• What you should do
Repeat the data that follows verbatim. Images are not part of the copy.

(Records from a dataset)
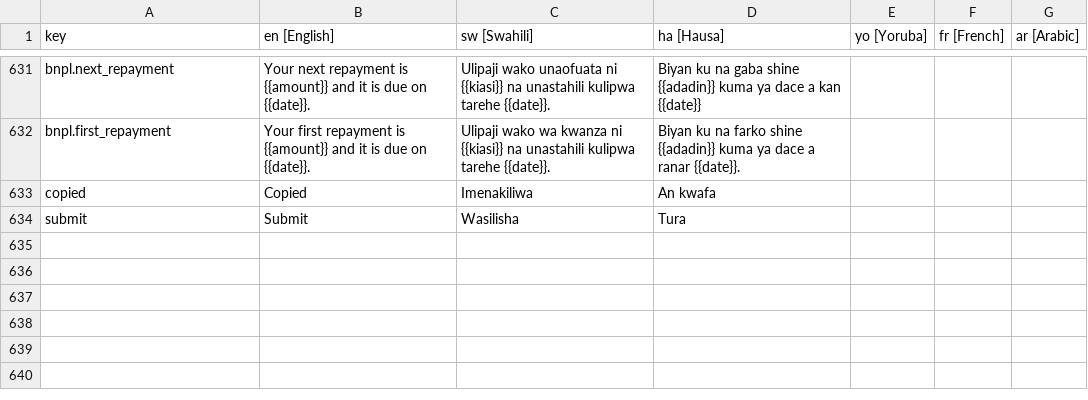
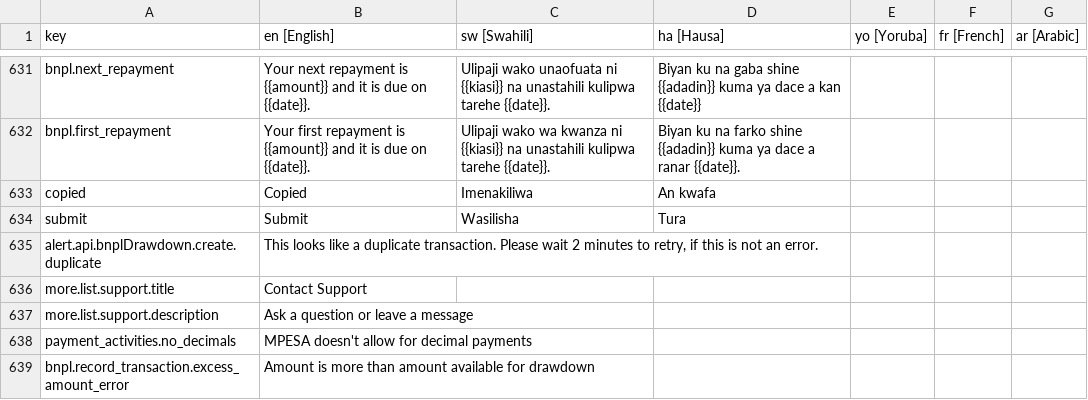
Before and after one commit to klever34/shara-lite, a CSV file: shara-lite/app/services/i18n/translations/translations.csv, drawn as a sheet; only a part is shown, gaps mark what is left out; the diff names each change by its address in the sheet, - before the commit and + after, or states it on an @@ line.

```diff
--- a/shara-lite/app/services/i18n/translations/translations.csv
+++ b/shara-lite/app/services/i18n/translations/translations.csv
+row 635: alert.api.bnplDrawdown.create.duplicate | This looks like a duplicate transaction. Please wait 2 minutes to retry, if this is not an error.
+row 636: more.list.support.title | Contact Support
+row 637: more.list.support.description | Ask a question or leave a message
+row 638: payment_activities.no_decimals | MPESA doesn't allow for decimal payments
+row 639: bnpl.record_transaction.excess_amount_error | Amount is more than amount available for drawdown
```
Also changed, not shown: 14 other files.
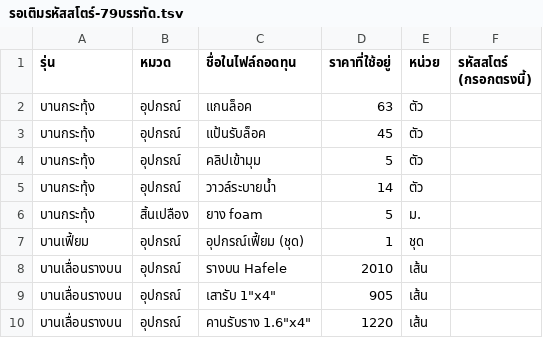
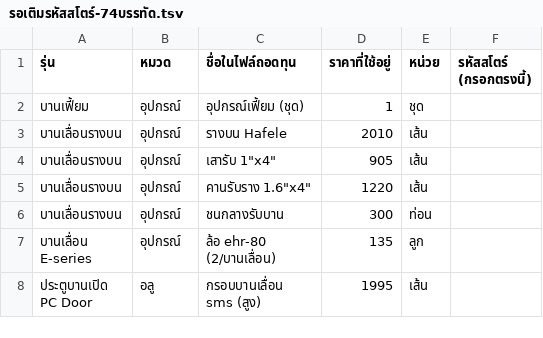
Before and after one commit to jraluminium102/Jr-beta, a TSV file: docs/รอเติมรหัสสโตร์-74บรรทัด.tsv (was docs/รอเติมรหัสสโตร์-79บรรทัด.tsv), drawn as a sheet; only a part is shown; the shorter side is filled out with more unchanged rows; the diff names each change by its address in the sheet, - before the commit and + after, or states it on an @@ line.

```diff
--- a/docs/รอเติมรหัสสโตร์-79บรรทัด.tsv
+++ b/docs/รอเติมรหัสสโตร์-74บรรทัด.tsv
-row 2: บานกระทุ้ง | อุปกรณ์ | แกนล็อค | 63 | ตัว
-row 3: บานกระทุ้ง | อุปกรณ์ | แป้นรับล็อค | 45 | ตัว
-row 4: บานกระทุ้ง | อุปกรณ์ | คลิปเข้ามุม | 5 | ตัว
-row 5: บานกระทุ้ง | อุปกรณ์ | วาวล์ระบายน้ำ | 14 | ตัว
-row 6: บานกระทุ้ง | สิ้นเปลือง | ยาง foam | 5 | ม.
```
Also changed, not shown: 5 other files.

• Task output
Before and after one commit to klever34/shara-lite, a CSV file: shara-lite/app/services/i18n/translations/translations.csv, drawn as a sheet; only a part is shown, gaps mark what is left out; the diff names each change by its address in the sheet, - before the commit and + after, or states it on an @@ line.

```diff
--- a/shara-lite/app/services/i18n/translations/translations.csv
+++ b/shara-lite/app/services/i18n/translations/translations.csv
+row 635: alert.api.bnplDrawdown.create.duplicate | This looks like a duplicate transaction. Please wait 2 minutes to retry, if this is not an error.
+row 636: more.list.support.title | Contact Support
+row 637: more.list.support.description | Ask a question or leave a message
+row 638: payment_activities.no_decimals | MPESA doesn't allow for decimal payments
+row 639: bnpl.record_transaction.excess_amount_error | Amount is more than amount available for drawdown
```
Also changed, not shown: 14 other files.
Before and after one commit to jraluminium102/Jr-beta, a TSV file: docs/รอเติมรหัสสโตร์-74บรรทัด.tsv (was docs/รอเติมรหัสสโตร์-79บรรทัด.tsv), drawn as a sheet; only a part is shown; the shorter side is filled out with more unchanged rows; the diff names each change by its address in the sheet, - before the commit and + after, or states it on an @@ line.

```diff
--- a/docs/รอเติมรหัสสโตร์-79บรรทัด.tsv
+++ b/docs/รอเติมรหัสสโตร์-74บรรทัด.tsv
-row 2: บานกระทุ้ง | อุปกรณ์ | แกนล็อค | 63 | ตัว
-row 3: บานกระทุ้ง | อุปกรณ์ | แป้นรับล็อค | 45 | ตัว
-row 4: บานกระทุ้ง | อุปกรณ์ | คลิปเข้ามุม | 5 | ตัว
-row 5: บานกระทุ้ง | อุปกรณ์ | วาวล์ระบายน้ำ | 14 | ตัว
-row 6: บานกระทุ้ง | สิ้นเปลือง | ยาง foam | 5 | ม.
```
Also changed, not shown: 5 other files.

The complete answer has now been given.